- **EXERCISE**
Among the records, how many lines carry the string "Papers"? Give that number with nothing added.

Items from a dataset

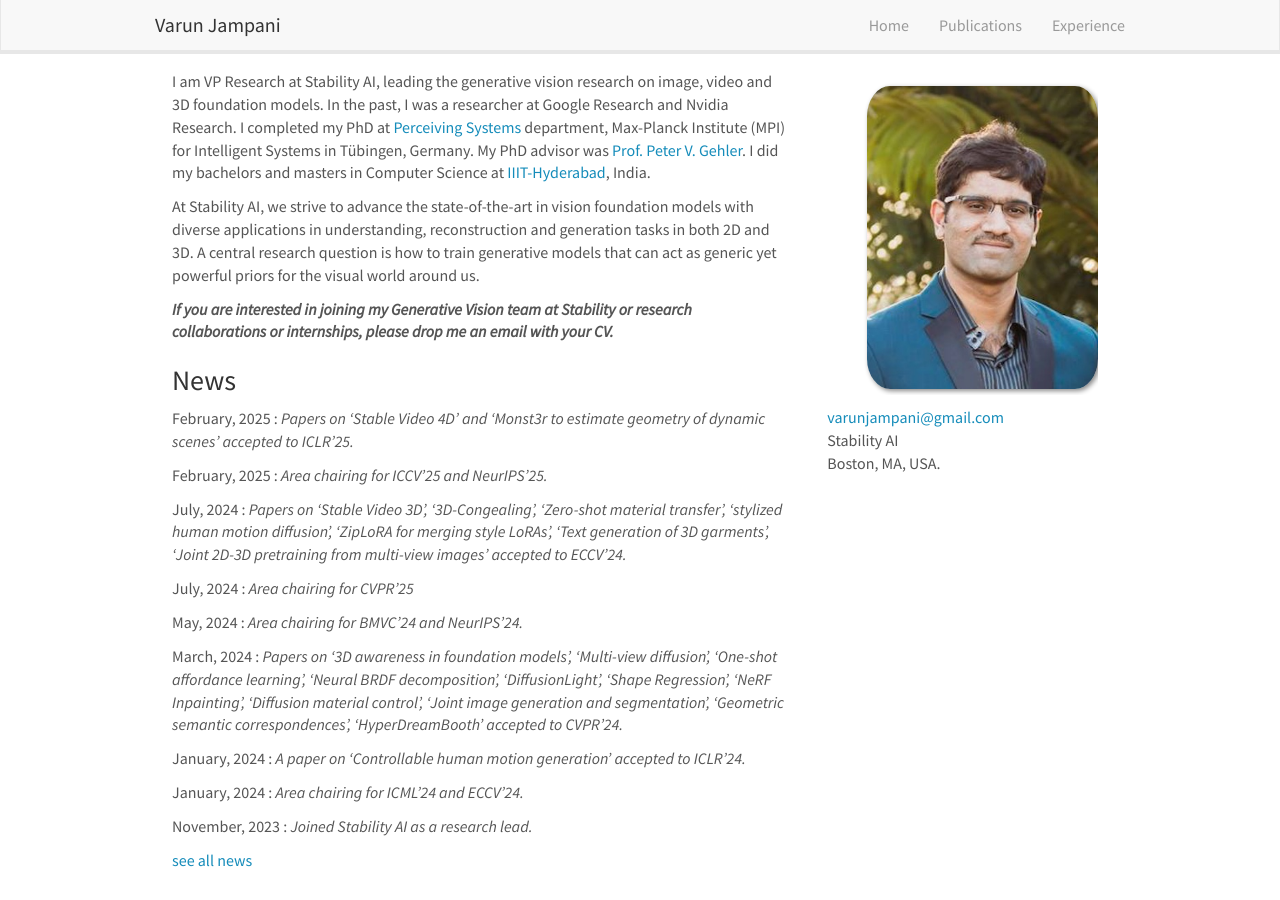
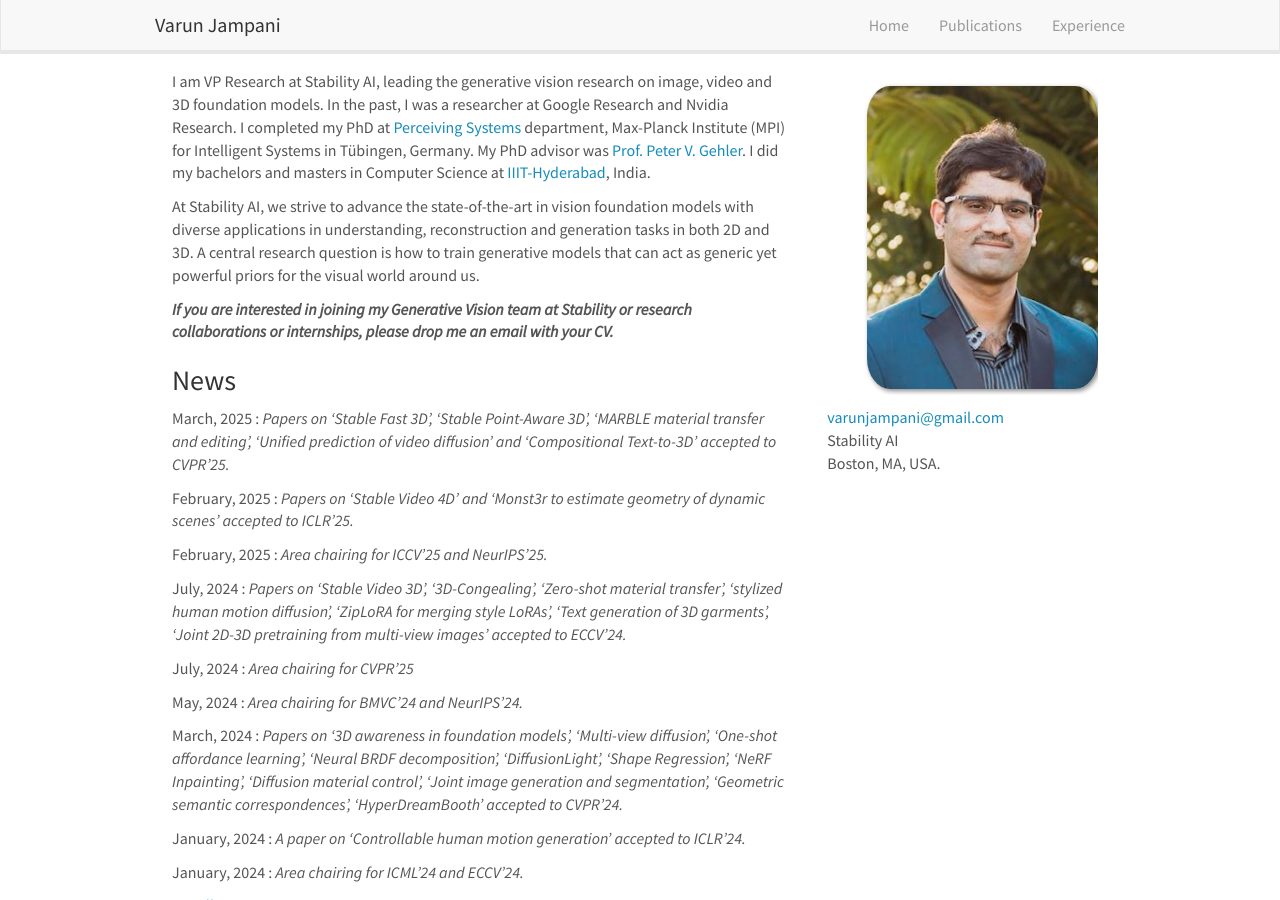
Before and after one commit to varunjampani/varunjampani.github.io, a Jekyll site: the page built from _pages/home.md, in a window 1280 px wide and 900 px high. Built offline with Jekyll 4.4.1, drawn with Linux system fonts in a browser that asks for light colours; nearby versions of some CDN libraries.

Commit message:
Update news.yml

```diff
--- a/_data/news.yml
+++ b/_data/news.yml
@@ -1,3 +1,6 @@
+- date: March, 2025
+  headline: Papers on 'Stable Fast 3D', 'Stable Point-Aware 3D', 'MARBLE material transfer and editing', 'Unified prediction of video diffusion' and 'Compositional Text-to-3D' accepted to CVPR'25.
+
 - date: February, 2025
   headline: Papers on 'Stable Video 4D' and 'Monst3r to estimate geometry of dynamic scenes' accepted to ICLR'25.
 
```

- **TASK SOLUTION**
2